I called this morning to determine if my son Jacob was eligible for "physical therapy following admission" and learned that he was not because he would receive rehabilitation services from Hasbro Children's Hospital rather than Children's Hospital Boston where he underwent a left functional hemispherectomy on December 22, 2010. I would like a supervisor to please put in writing why rehabilitation services are not covered 100% simply because I am choosing a children's hospital closer to home. The services provided would be the same, as Jacob's prescription is for 3 hours per week over the course of a month. Hasbro Children's Hospital does not perform Epilepsy Surgery, otherwise we would have gone there. Again, please have a supervisor put an explanation in writing. Thank you.

Bethany Borgueta

Saturday, January 1, 2011

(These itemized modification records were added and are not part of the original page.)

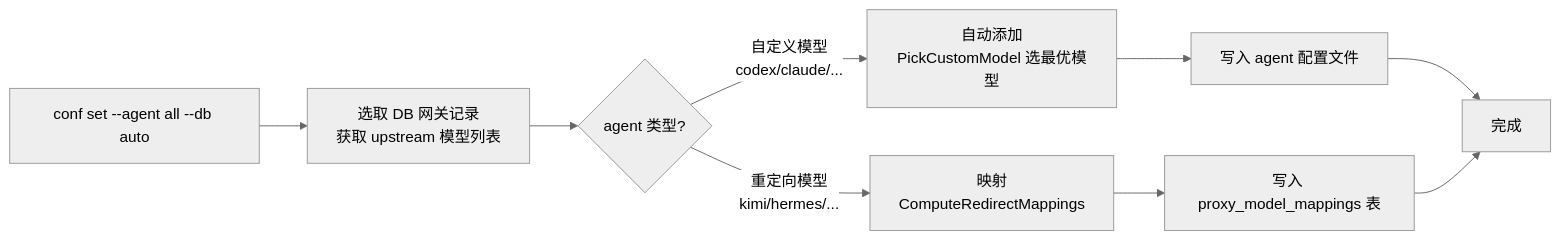
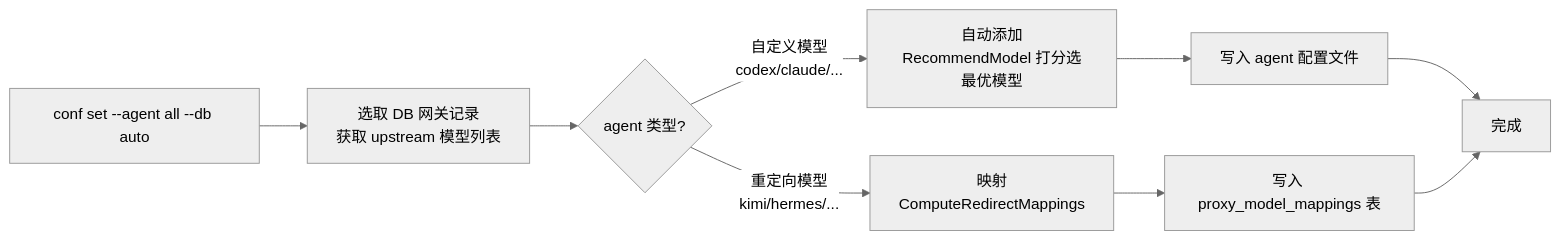
The first of 3 diagrams in MANUAL.md (yejinlei/agent-nexus), drawn with Mermaid (neutral theme) before and after one commit. The commit also changed other lines of this file, not shown here.

````diff
--- a/MANUAL.md
+++ b/MANUAL.md
@@ -527,11 +532,11 @@
 ```mermaid
 flowchart LR
     A["conf set --agent all --db auto"] --> B["选取 DB 网关记录<br/>获取 upstream 模型列表"]
     B --> C{"agent 类型?"}
-    C -->|"自定义模型<br/>codex/claude/..."| D["自动添加<br/>PickCustomModel 选最优模型"]
+    C -->|"自定义模型<br/>codex/claude/..."| D["自动添加<br/>RecommendModel 打分选最优模型"]
     C -->|"重定向模型<br/>kimi/hermes/..."| E["映射<br/>ComputeRedirectMappings"]
     D --> F["写入 agent 配置文件"]
     E --> G["写入 proxy_model_mappings 表"]
     F --> H["完成"]
     G --> H
 ```
````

A catastrophic form of epilepsy with an underlying cause. Brain malformation resulting from a left middle cerebral artery infarction. Two-thirds of the left hemisphere of the brain missing. I do not remember for how long I mourned.

As I studied Jacob's EEG in Boston, I was sad for the left hemisphere, still producing electrical discharges - pathetic electrical discharges - that had no resemblance to the powerful storm from which all of this began. An island of brain tissue allowed to live only to reduce blood loss during surgery.

Rehabilitation of body and annihilation of seizures... we hope. 2010 was a good year. Constraint Therapy, Early Intervention, Left Functional Hemispherectomy. 2011 is the year of recovery... for all of us.